Like me, Bob is a firm believer that it’s crucial to have a small percentage of your portfolio in hard assets such as gold.
“If you don’t own some gold (or silver or platinum or palladium or rhodium) that you can lay your hands on, you may regret it,” he writes in Basic Investing. “Precious metals are the most secure insurance policy that you can buy to protect your financial house, even as it begins to burn down.”
While I’m here, I should say that Bob has done a lot over the years to introduce his readers to U.S. Global Investors and what we offer investors. We’re very grateful for his endorsements and influence.
I hope 2019 delivered health, wealth and happiness, and I wish for 2020 to be even better. To all of my friends, family, shareholders and investors, and behalf of everyone at U.S. Global Investors, Happy New Year!
All opinions expressed and data provided are subject to change without notice. Some of these opinions may not be appropriate to every investor.
The S&P 500 Stock Index is a widely recognized capitalization-weighted index of 500 common stock prices in U.S. companies.

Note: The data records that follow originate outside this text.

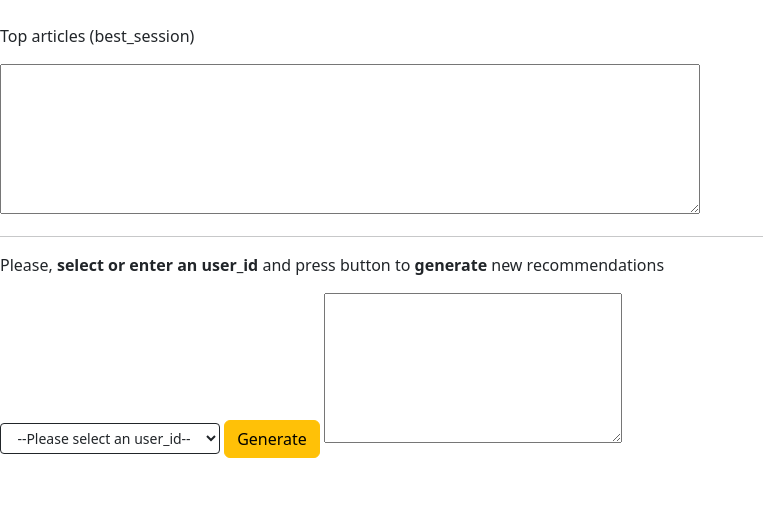
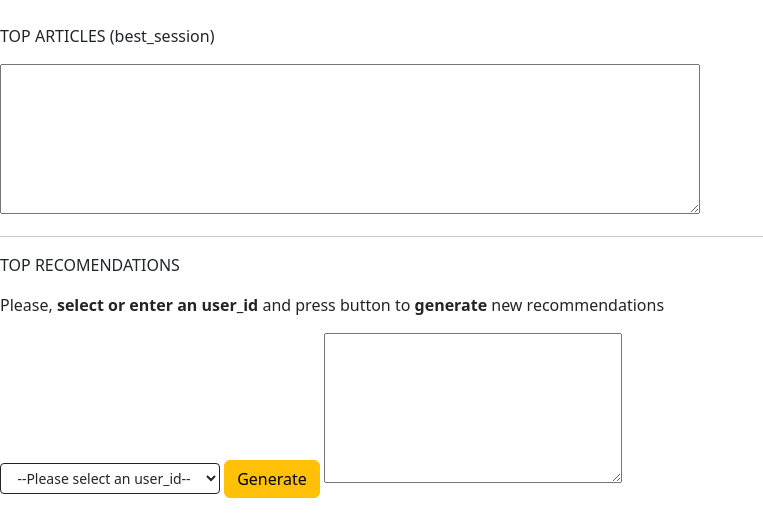
Before and after one commit to Orel21/RECOMMENDATION_SYSTEM_APP, a Flask app: template templates/index.html in a window 1280 px wide. Shown: the part 221-738 px from the top of the page, without its empty margins (0-763 px from the left). Run offline with Flask 2, Linux system fonts and the light colour scheme; the template is opened without the code that fills it, so the values that code supplies are empty; parts of the project's set-up code (start-up, migrations or seed data) failed here and were passed over.

Commit message:
test : [APP] section top articles

```diff
--- a/templates/index.html
+++ b/templates/index.html
@@ -15,11 +15,12 @@
     </div>
     <br * 10>
     <!-- TOP ARTICLES BEGIN -->
-    <p>Top articles (best_session)</p>
+    <p>TOP ARTICLES (best_session)</p>
     <textarea readonly name="best_session_embeddings" id="best_session_id" cols="30" rows="6" style = "width:700px; height: 150px;">{{best_session_embeddings}}</textarea>
     <!-- TOP ARTICLES END -->
     <hr>
     <!-- TOP RECOMMENDATIONS BEGIN -->
+    <p>TOP RECOMENDATIONS</p>
     <p>Please, <strong>select or enter an user_id</strong> and press button to <strong>generate</strong> new recommendations</p>
     <form action="/predict" method="post">
         <!-- Returns list of user_id for selector from {{options_id_for_dropdown}} -->
```
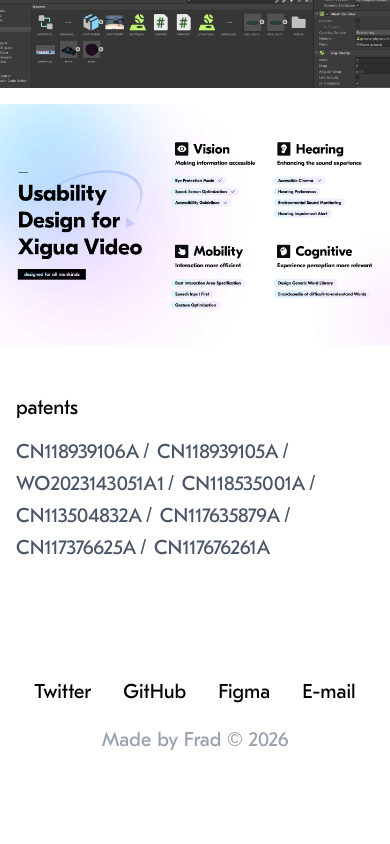
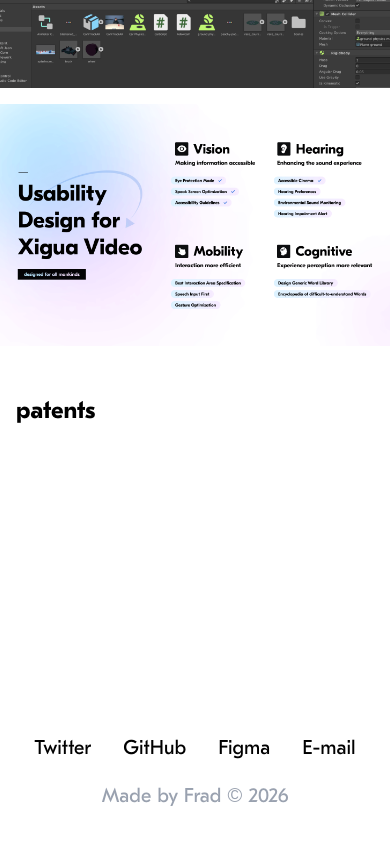
Before and after one commit to FradSer/frad-me, a Next.js app: page / in a window 390 px wide. Shown: the part 2277-3121 px from the top of the page. Before the commit the page ends 3079 px from the top, so only its background shows below. Built offline with nearby package versions, Linux system fonts and the light colour scheme.

Commit message:
feat: update patents styling to match hero typography with white text and cursor behavior

```diff
--- a/components/Landing/Patents.tsx
+++ b/components/Landing/Patents.tsx
@@ -1,4 +1,6 @@
 'use client';
+
+import { CursorProvider, CursorType } from '@/components/common/CursorProvider';
 
 const patents = [
   {
@@ -37,20 +39,22 @@
 
 export default function Patents() {
   return (
-    <section className="layout-wrapper my-12 text-xl">
+    <section className="layout-wrapper my-12 text-2xl font-bold sm:text-3xl md:text-4xl lg:text-5xl xl:text-6xl 2xl:text-7xl">
       <div className="flex flex-col items-start">
-        <h2 className="mb-4">patents</h2>
-        <ul className="flex flex-wrap gap-1 text-gray-600 dark:text-gray-400">
+        <h2 className="mb-4 hover:cursor-default">patents</h2>
+        <ul className="flex flex-wrap gap-1 text-white">
           {patents.map((patent, index) => (
             <li key={patent.number} className="flex items-center">
+              <CursorProvider targetCursorType={CursorType.headerLinkHovered}>
                 <a
                   href={patent.url}
                   target="_blank"
                   rel="noopener noreferrer"
-                className="hover:underline transition-all duration-200 hover:opacity-70"
+                  className="hover:underline hover:decoration-4 hover:delay-1000 hover:cursor-pointer transition-all duration-200"
                 >
                   {patent.number}
                 </a>
+              </CursorProvider>
               {index < patents.length - 1 && <span className="mx-1">/</span>}
             </li>
           ))}
```
Lines whose indentation alone changed are shown as unchanged.
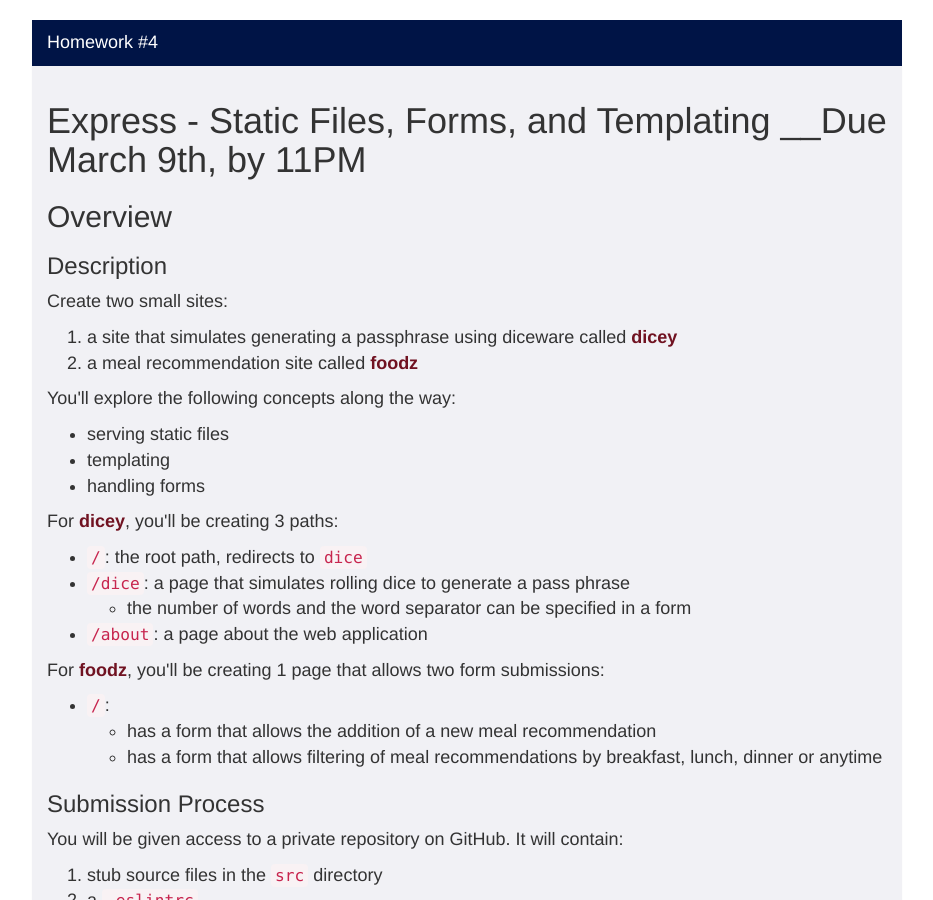
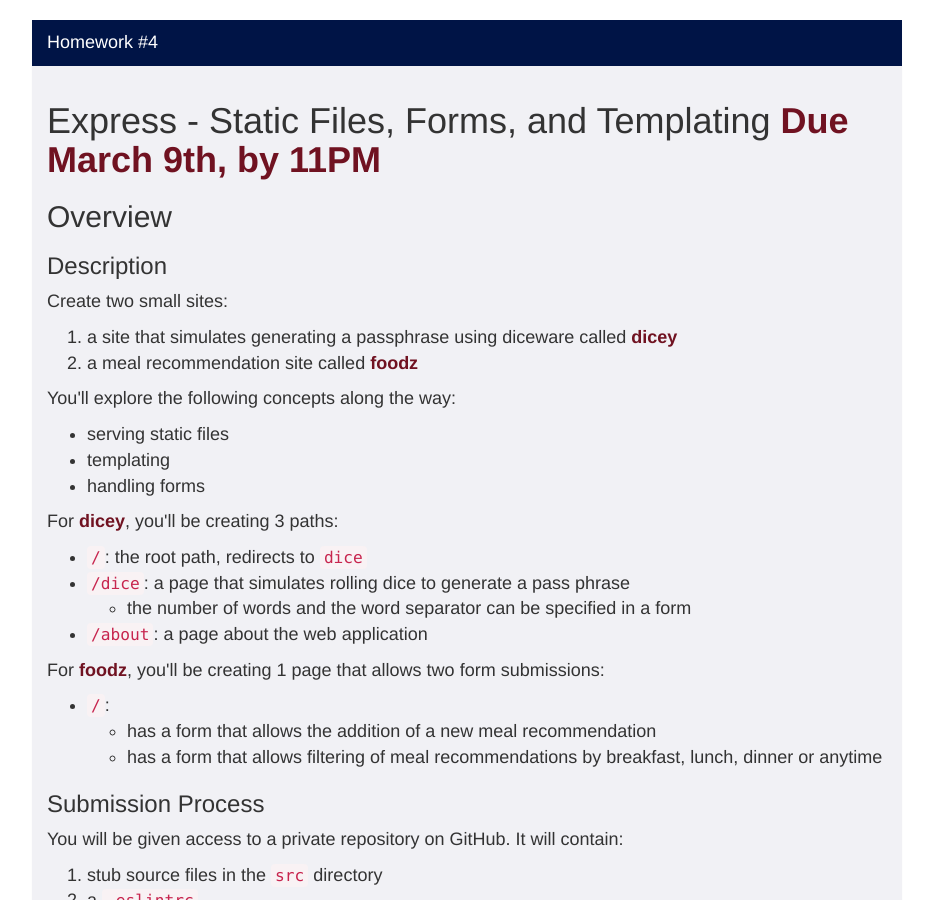
Before and after one commit to foureyes/csci-ua.0480-spring2017-008, a Jekyll site: the page built from homework/04.markdown, in a window 1280 px wide and 900 px high. Shown: the whole window, without its empty margins (173-1106 px from the left). Built offline with Jekyll 4.4.1, drawn with Linux system fonts in a browser that asks for light colours.

Commit message:
fix format on hw4

```diff
--- a/homework/04.markdown
+++ b/homework/04.markdown
@@ -7,7 +7,7 @@ title: CSCI-UA.0480 - Homework #4
 	<div class="panel-heading">Homework #4</div>
 	<div class="panel-body" markdown="block">
 
-# Express - Static Files, Forms, and Templating __Due  March 9th, by 11PM
+# Express - Static Files, Forms, and Templating __Due  March 9th, by 11PM__
 
 ## Overview
 
```
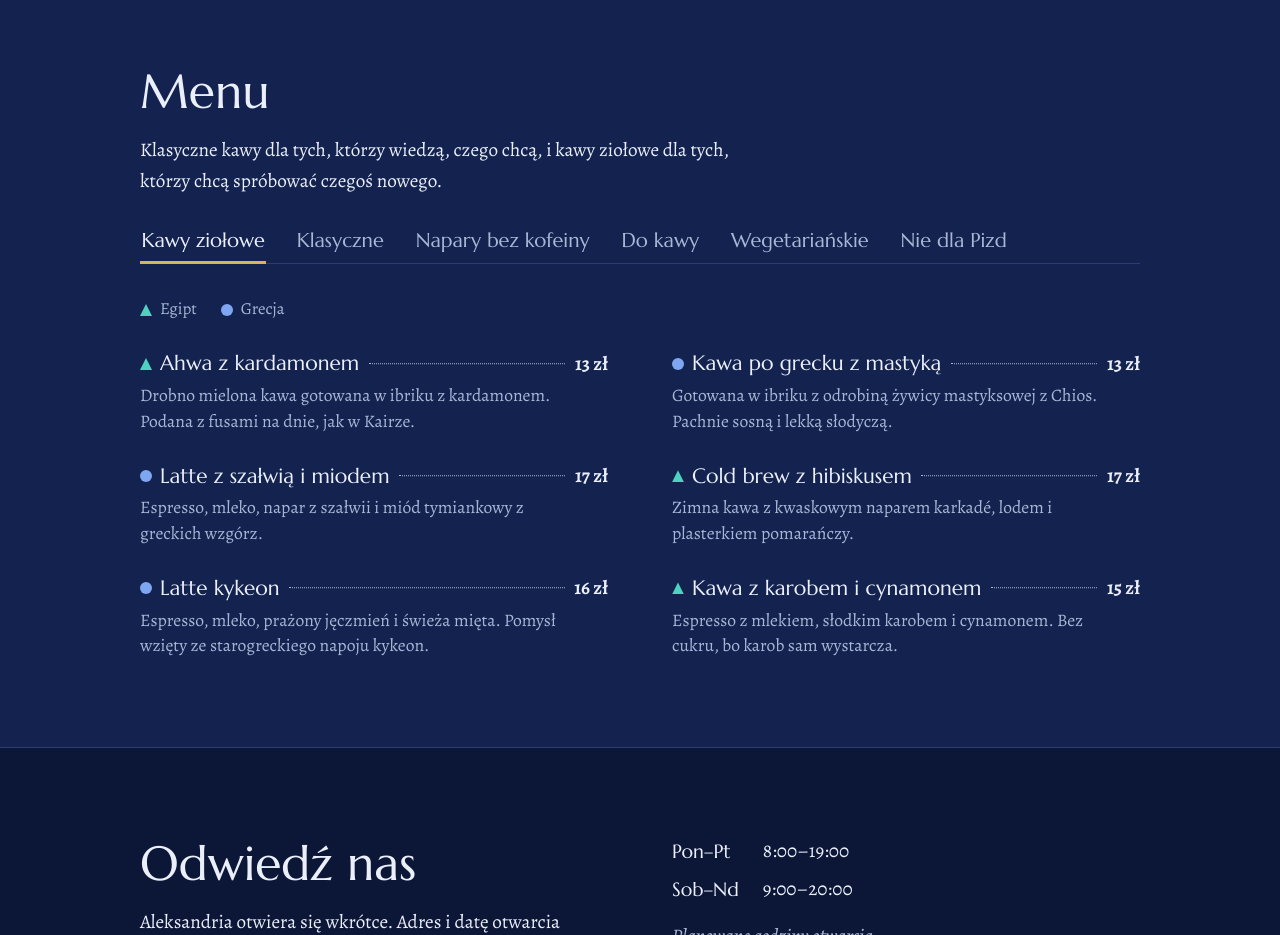
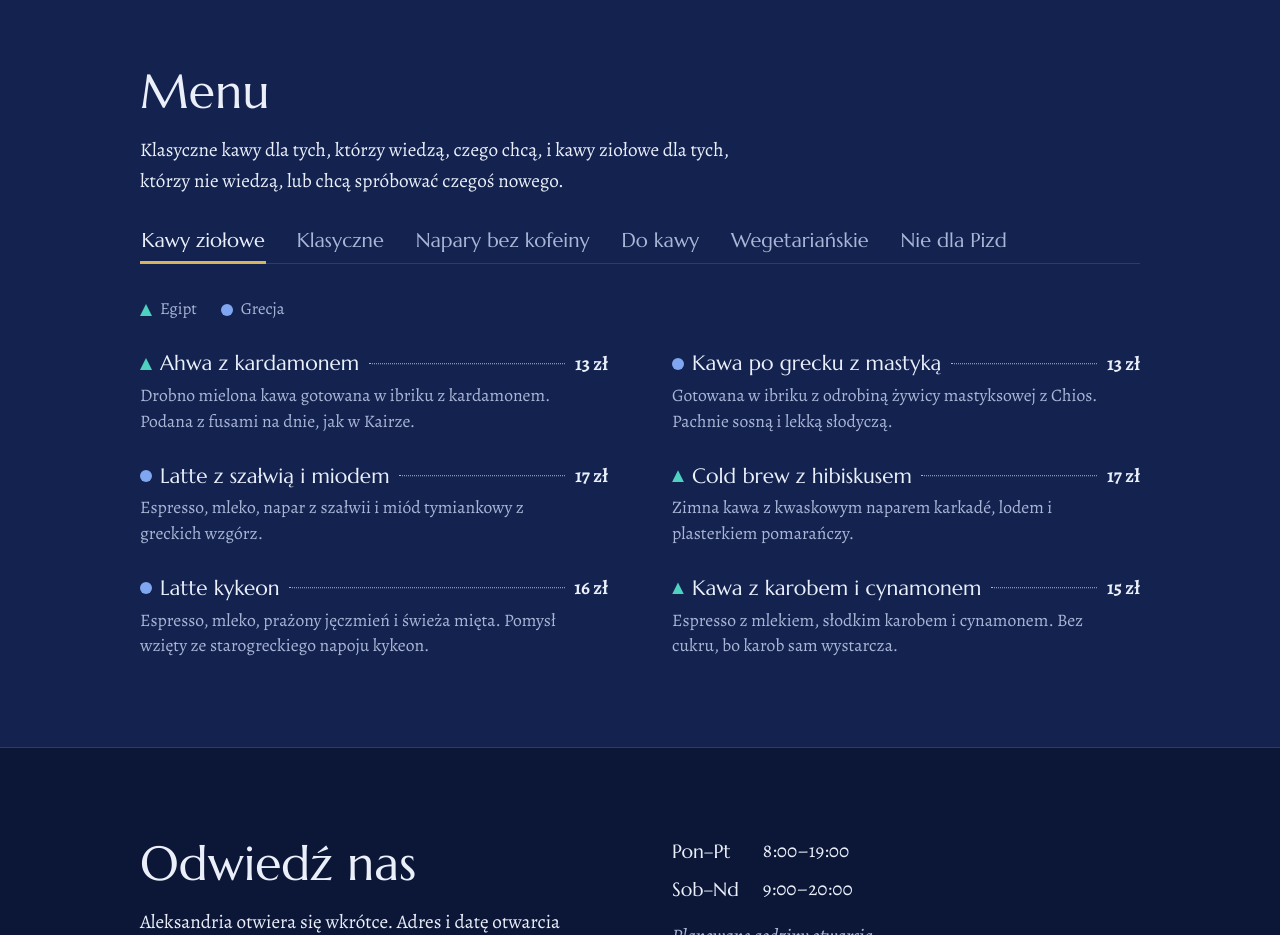
Before and after one commit to Hashirama-Hattori/Aleksandria-kawiarnia, a plain HTML site: page index.html in a window 1280 px wide. Shown: the part 1420-2355 px from the top of the page. Drawn offline with nearby package versions, Linux system fonts and the light colour scheme.

Commit message:
Update menu intro wording

```diff
--- a/index.html
+++ b/index.html
@@ -233,7 +233,7 @@ dl.hours dd { margin: 0; }
   <div class="menu-band">
     <section id="menu" class="wrap">
       <h2>Menu</h2>
-      <p>Klasyczne kawy dla tych, którzy wiedzą, czego chcą, i kawy ziołowe dla tych, którzy chcą spróbować czegoś nowego.</p>
+      <p>Klasyczne kawy dla tych, którzy wiedzą, czego chcą, i kawy ziołowe dla tych, którzy nie wiedzą, lub chcą spróbować czegoś nowego.</p>
       <div class="tabs" role="tablist" aria-label="Kategorie menu">
         <button class="tab" role="tab" id="t-herbal" aria-controls="p-herbal" aria-selected="true">Kawy ziołowe</button>
         <button class="tab" role="tab" id="t-classic" aria-controls="p-classic" aria-selected="false" tabindex="-1">Klasyczne</button>
```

The Russell 2000 Index is a U.S. equity index measuring the performance of the 2,000 smallest companies in the Russell 3000. The Russell 3000 Index consists of the 3,000 largest U.S. companies as determined by total market capitalization. The MSCI Emerging Markets Index is a free float-adjusted market capitalization index that is designed to measure equity market performance in the global emerging markets. MSCI World Index is a capitalization weighted index that monitors the performance of stocks from around the world. The U.S. Dollar Index is an index of the value of the United States dollar relative to a basket of foreign currencies, often referred to as a basket of U.S. trade partners’ currencies. The Bloomberg Commodity Index is made up of 22 exchange-traded futures on physical commodities. The index represents 20 commodities, which are weighted to account for economic significance and market liquidity.